**MATERIAL FOR THIS EXERCISE:**
++++++++++++++++++++
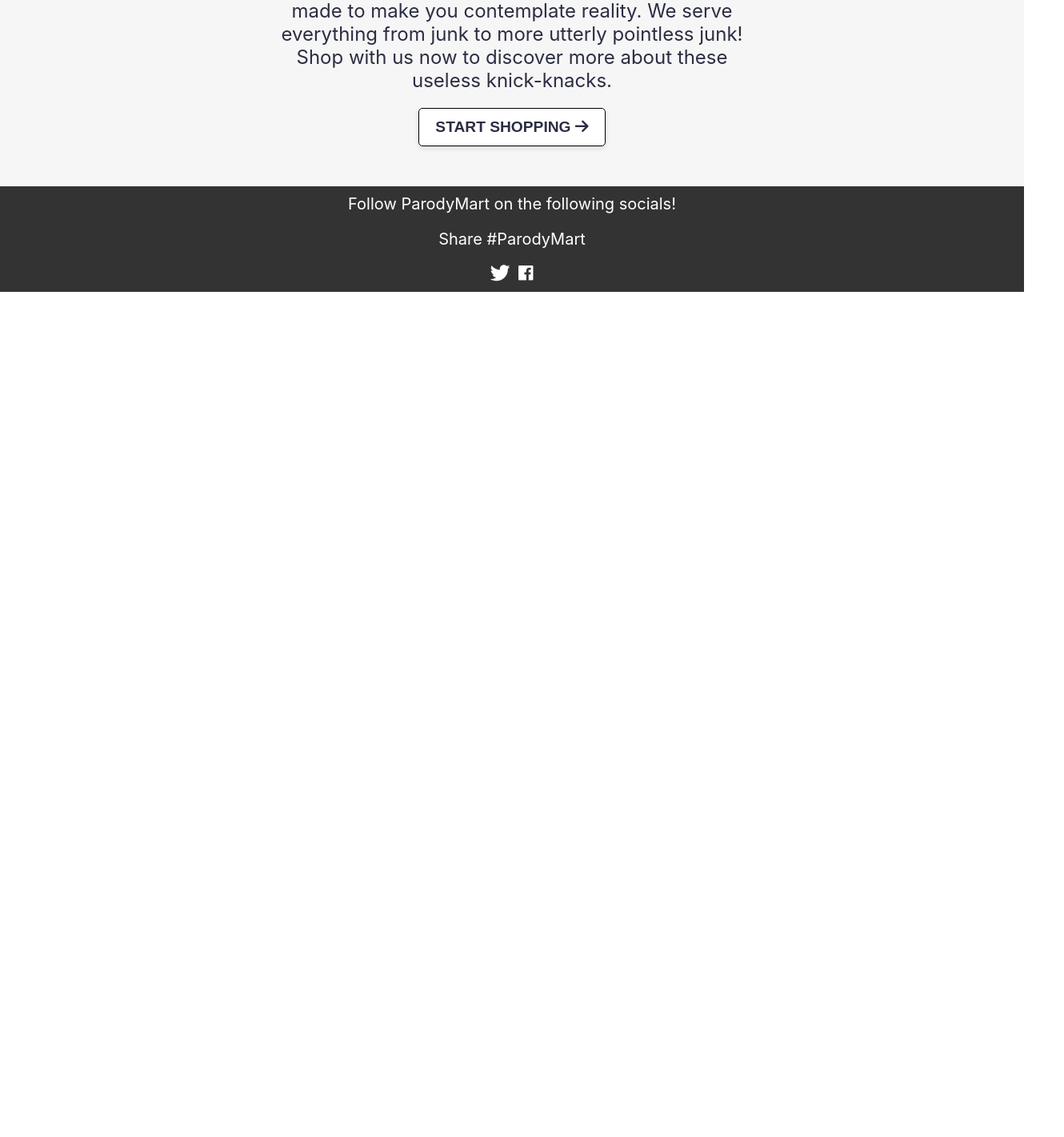
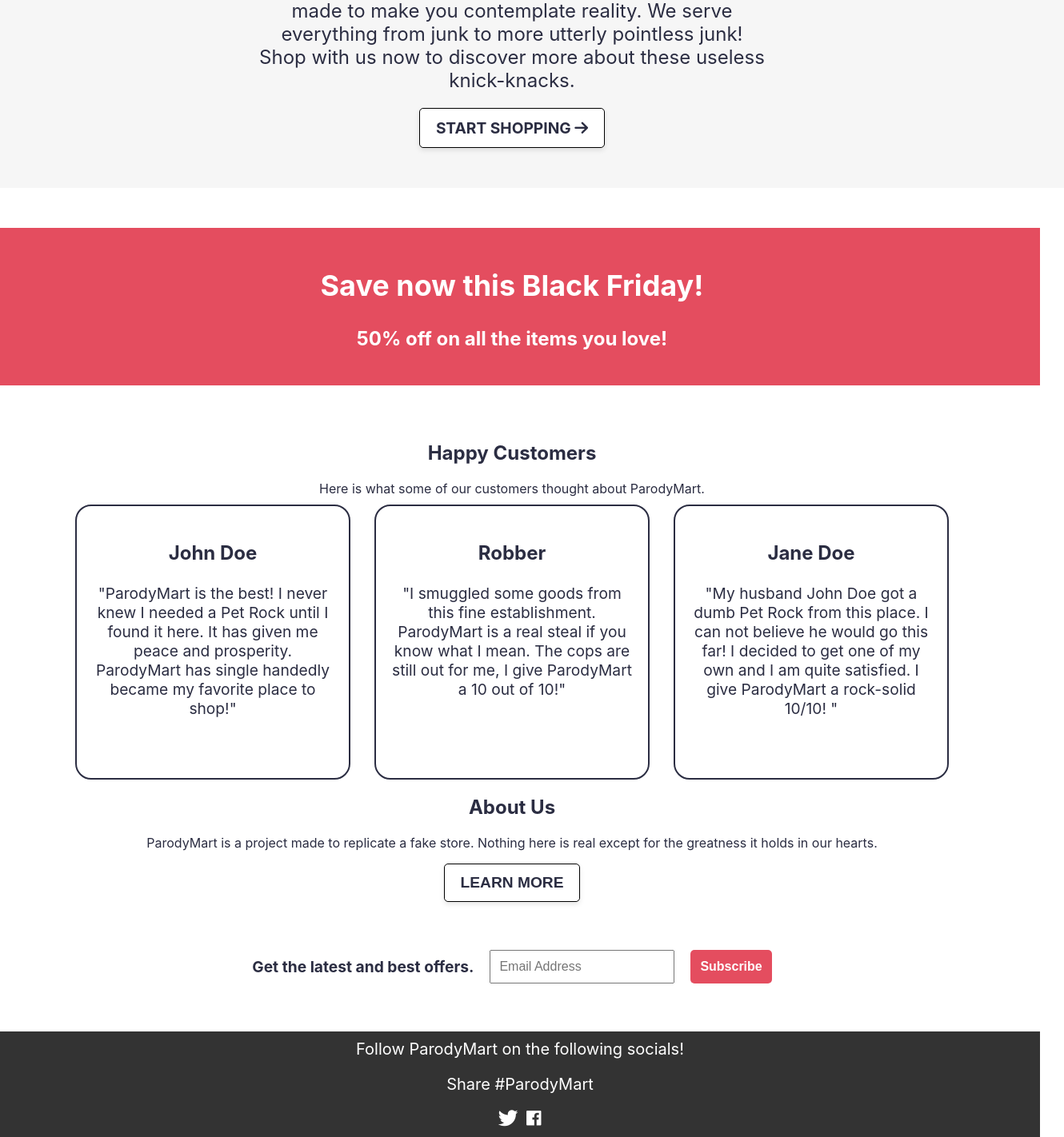
Before and after one commit to Purpleboxe/Shopping-Cart, a React (Vite) app: page / in a window 1280 px wide. Shown: the part 277-1699 px from the top of the page at 80% size, 1330 px wide, since content can reach past the window. Before the commit the page ends 800 px from the top, so only its background shows below. Built offline with nearby package versions, Linux system fonts and the light colour scheme.

Commit message:
Update the home page

```diff
--- a/src/pages/Home.jsx
+++ b/src/pages/Home.jsx
@@ -4,20 +4,79 @@ import { Link } from "react-router-dom";
 
 function Home() {
   return (
+    <>
       <section className="home">
+        <div className="intro">
           <h1>Shop at ParodyMart - Not a real shopping website!</h1>
           <div className="description">
             Welcome to ParodyMart - a fake shopping website made to make you
             contemplate reality. We serve everything from junk to more utterly
-        pointless junk! Shop with us now to discover more about these useless
-        knick-knacks.
+            pointless junk! Shop with us now to discover more about these
+            useless knick-knacks.
           </div>
-      <Link to="/shop">
-        <button className="btn">
+          <Link to="/shop" className="btn">
             Start shopping <i className="fa-solid fa-arrow-right"></i>
+          </Link>
+        </div>
+
+        <div className="promotion">
+          <h1>Save now this Black Friday!</h1>
+          <p>50% off on all the items you love!</p>
+        </div>
+
+        <div className="reviews">
+          <div className="reviews-header">
+            <h2>Happy Customers</h2>
+            Here is what some of our customers thought about ParodyMart.
+          </div>
+          <div className="review-list">
+            <div className="review-item">
+              <p className="customer-name">John Doe</p>
+              <p className="review-text">
+                {'"'}ParodyMart is the best! I never knew I needed a Pet Rock
+                until I found it here. It has given me peace and prosperity.
+                ParodyMart has single handedly became my favorite place to shop!
+                {'"'}
+              </p>
+            </div>
+            <div className="review-item">
+              <p className="customer-name">Robber</p>
+              <p className="review-text">
+                {'"'}I smuggled some goods from this fine establishment.
+                ParodyMart is a real steal if you know what I mean. The cops are
+                still out for me, I give ParodyMart a 10 out of 10!{'"'}
+              </p>
+            </div>
+            <div className="review-item">
+              <p className="customer-name">Jane Doe</p>
+              <p className="review-text">
+                {'"'}My husband John Doe got a dumb Pet Rock from this place. I
+                can not believe he would go this far! I decided to get one of my
+                own and I am quite satisfied. I give ParodyMart a rock-solid
+                10/10! {'"'}
+              </p>
+            </div>
+          </div>
+        </div>
+
+        <div className="about-us">
+          <h2>About Us</h2>
+          <p>
+            ParodyMart is a project made to replicate a fake store. Nothing here
+            is real except for the greatness it holds in our hearts.
+          </p>
+          <button className="btn">Learn More</button>
+        </div>
+
+        <div className="newsletter">
+          <p>Get the latest and best offers.</p>
+          <input type="email" placeholder="Email Address" />
+          <button type="submit" className="subscribe-btn">
+            Subscribe
           </button>
-      </Link>
+        </div>
       </section>
+    </>
   );
 }
 
--- a/src/styles/Home.css
+++ b/src/styles/Home.css
@@ -2,10 +2,7 @@
   display: flex;
   align-items: center;
   flex-direction: column;
-  font-size: 1.5rem;
   color: var(--black);
-  background-color: #f6f6f6;
-  padding: 50px;
 }
 
 .description {
@@ -14,3 +11,92 @@
   text-align: center;
   margin-bottom: 20px;
 }
+
+.intro {
+  display: flex;
+  align-items: center;
+  flex-direction: column;
+  font-size: 1.5rem;
+  background-color: #f6f6f6;
+  width: 100%;
+  padding: 50px;
+}
+
+.promotion {
+  margin: 50px 0;
+  font-size: 1.5rem;
+  text-align: center;
+  width: 100%;
+  padding: 20px;
+  color: white;
+  background-color: #e44d5f;
+}
+
+.promotion p {
+  font-size: 1.5rem;
+  font-weight: bold;
+}
+
+.about-us {
+  text-align: center;
+}
+
+.newsletter {
+  display: flex;
+  align-items: center;
+  margin: 50px 0;
+  font-weight: bold;
+  gap: 20px;
+  font-size: 1.2rem;
+}
+
+.newsletter input {
+  padding: 10px;
+  font-size: 1rem;
+}
+
+.subscribe-btn {
+  padding: 12px;
+  font-size: 1rem;
+  font-weight: bold;
+  background-color: #e44d5f;
+  color: white;
+  border: none;
+  border-radius: 5px;
+  cursor: pointer;
+}
+
+.subscribe-btn:hover {
+  background-color: #d5394c;
+}
+
+.reviews {
+  text-align: center;
+}
+
+.reviews-header {
+  margin-bottom: 10px;
+}
+
+.review-list {
+  display: flex;
+  flex-direction: row;
+  gap: 30px;
+}
+
+.review-item {
+  max-width: 300px;
+  min-height: 300px;
+  border: 2px solid var(--black);
+  border-radius: 20px;
+  padding: 20px;
+}
+
+.customer-name {
+  font-weight: bold;
+  font-size: 1.5rem;
+}
+
+.review-text {
+  font-size: 1.2rem;
+}
--- a/src/styles/index.css
+++ b/src/styles/index.css
@@ -7,8 +7,9 @@ body {
   background-color: #ffffff;
   margin: 0;
   padding: 0;
-  width: 100vw;
+  max-width: 100%;
   min-height: 100vh;
+  overflow-x: hidden;
 }
 
 header {
@@ -34,6 +35,10 @@ a {
 }
 
 footer {
+  position: sticky;
+  bottom: 0;
+  left: 0;
+  width: 100%;
   display: flex;
   align-items: center;
   flex-direction: column;
@@ -42,3 +47,9 @@ footer {
   padding: 10px;
   font-size: 20px;
 }
+
+@media (max-width: 2000px) {
+  footer {
+    position: static;
+  }
+}
```
Lines whose indentation alone changed are shown as unchanged.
++++++++++++++++++++
**WHAT TO WORK ON:** An exact copy of each entry is required, minus the pictures.

**ANSWER TO THIS EXERCISE:**
Before and after one commit to Purpleboxe/Shopping-Cart, a React (Vite) app: page / in a window 1280 px wide. Shown: the part 277-1699 px from the top of the page at 80% size, 1330 px wide, since content can reach past the window. Before the commit the page ends 800 px from the top, so only its background shows below. Built offline with nearby package versions, Linux system fonts and the light colour scheme.

Commit message:
Update the home page

```diff
--- a/src/pages/Home.jsx
+++ b/src/pages/Home.jsx
@@ -4,20 +4,79 @@ import { Link } from "react-router-dom";
 
 function Home() {
   return (
+    <>
       <section className="home">
+        <div className="intro">
           <h1>Shop at ParodyMart - Not a real shopping website!</h1>
           <div className="description">
             Welcome to ParodyMart - a fake shopping website made to make you
             contemplate reality. We serve everything from junk to more utterly
-        pointless junk! Shop with us now to discover more about these useless
-        knick-knacks.
+            pointless junk! Shop with us now to discover more about these
+            useless knick-knacks.
           </div>
-      <Link to="/shop">
-        <button className="btn">
+          <Link to="/shop" className="btn">
             Start shopping <i className="fa-solid fa-arrow-right"></i>
+          </Link>
+        </div>
+
+        <div className="promotion">
+          <h1>Save now this Black Friday!</h1>
+          <p>50% off on all the items you love!</p>
+        </div>
+
+        <div className="reviews">
+          <div className="reviews-header">
+            <h2>Happy Customers</h2>
+            Here is what some of our customers thought about ParodyMart.
+          </div>
+          <div className="review-list">
+            <div className="review-item">
+              <p className="customer-name">John Doe</p>
+              <p className="review-text">
+                {'"'}ParodyMart is the best! I never knew I needed a Pet Rock
+                until I found it here. It has given me peace and prosperity.
+                ParodyMart has single handedly became my favorite place to shop!
+                {'"'}
+              </p>
+            </div>
+            <div className="review-item">
+              <p className="customer-name">Robber</p>
+              <p className="review-text">
+                {'"'}I smuggled some goods from this fine establishment.
+                ParodyMart is a real steal if you know what I mean. The cops are
+                still out for me, I give ParodyMart a 10 out of 10!{'"'}
+              </p>
+            </div>
+            <div className="review-item">
+              <p className="customer-name">Jane Doe</p>
+              <p className="review-text">
+                {'"'}My husband John Doe got a dumb Pet Rock from this place. I
+                can not believe he would go this far! I decided to get one of my
+                own and I am quite satisfied. I give ParodyMart a rock-solid
+                10/10! {'"'}
+              </p>
+            </div>
+          </div>
+        </div>
+
+        <div className="about-us">
+          <h2>About Us</h2>
+          <p>
+            ParodyMart is a project made to replicate a fake store. Nothing here
+            is real except for the greatness it holds in our hearts.
+          </p>
+          <button className="btn">Learn More</button>
+        </div>
+
+        <div className="newsletter">
+          <p>Get the latest and best offers.</p>
+          <input type="email" placeholder="Email Address" />
+          <button type="submit" className="subscribe-btn">
+            Subscribe
           </button>
-      </Link>
+        </div>
       </section>
+    </>
   );
 }
 
--- a/src/styles/Home.css
+++ b/src/styles/Home.css
@@ -2,10 +2,7 @@
   display: flex;
   align-items: center;
   flex-direction: column;
-  font-size: 1.5rem;
   color: var(--black);
-  background-color: #f6f6f6;
-  padding: 50px;
 }
 
 .description {
@@ -14,3 +11,92 @@
   text-align: center;
   margin-bottom: 20px;
 }
+
+.intro {
+  display: flex;
+  align-items: center;
+  flex-direction: column;
+  font-size: 1.5rem;
+  background-color: #f6f6f6;
+  width: 100%;
+  padding: 50px;
+}
+
+.promotion {
+  margin: 50px 0;
+  font-size: 1.5rem;
+  text-align: center;
+  width: 100%;
+  padding: 20px;
+  color: white;
+  background-color: #e44d5f;
+}
+
+.promotion p {
+  font-size: 1.5rem;
+  font-weight: bold;
+}
+
+.about-us {
+  text-align: center;
+}
+
+.newsletter {
+  display: flex;
+  align-items: center;
+  margin: 50px 0;
+  font-weight: bold;
+  gap: 20px;
+  font-size: 1.2rem;
+}
+
+.newsletter input {
+  padding: 10px;
+  font-size: 1rem;
+}
+
+.subscribe-btn {
+  padding: 12px;
+  font-size: 1rem;
+  font-weight: bold;
+  background-color: #e44d5f;
+  color: white;
+  border: none;
+  border-radius: 5px;
+  cursor: pointer;
+}
+
+.subscribe-btn:hover {
+  background-color: #d5394c;
+}
+
+.reviews {
+  text-align: center;
+}
+
+.reviews-header {
+  margin-bottom: 10px;
+}
+
+.review-list {
+  display: flex;
+  flex-direction: row;
+  gap: 30px;
+}
+
+.review-item {
+  max-width: 300px;
+  min-height: 300px;
+  border: 2px solid var(--black);
+  border-radius: 20px;
+  padding: 20px;
+}
+
+.customer-name {
+  font-weight: bold;
+  font-size: 1.5rem;
+}
+
+.review-text {
+  font-size: 1.2rem;
+}
--- a/src/styles/index.css
+++ b/src/styles/index.css
@@ -7,8 +7,9 @@ body {
   background-color: #ffffff;
   margin: 0;
   padding: 0;
-  width: 100vw;
+  max-width: 100%;
   min-height: 100vh;
+  overflow-x: hidden;
 }
 
 header {
@@ -34,6 +35,10 @@ a {
 }
 
 footer {
+  position: sticky;
+  bottom: 0;
+  left: 0;
+  width: 100%;
   display: flex;
   align-items: center;
   flex-direction: column;
@@ -42,3 +47,9 @@ footer {
   padding: 10px;
   font-size: 20px;
 }
+
+@media (max-width: 2000px) {
+  footer {
+    position: static;
+  }
+}
```
Lines whose indentation alone changed are shown as unchanged.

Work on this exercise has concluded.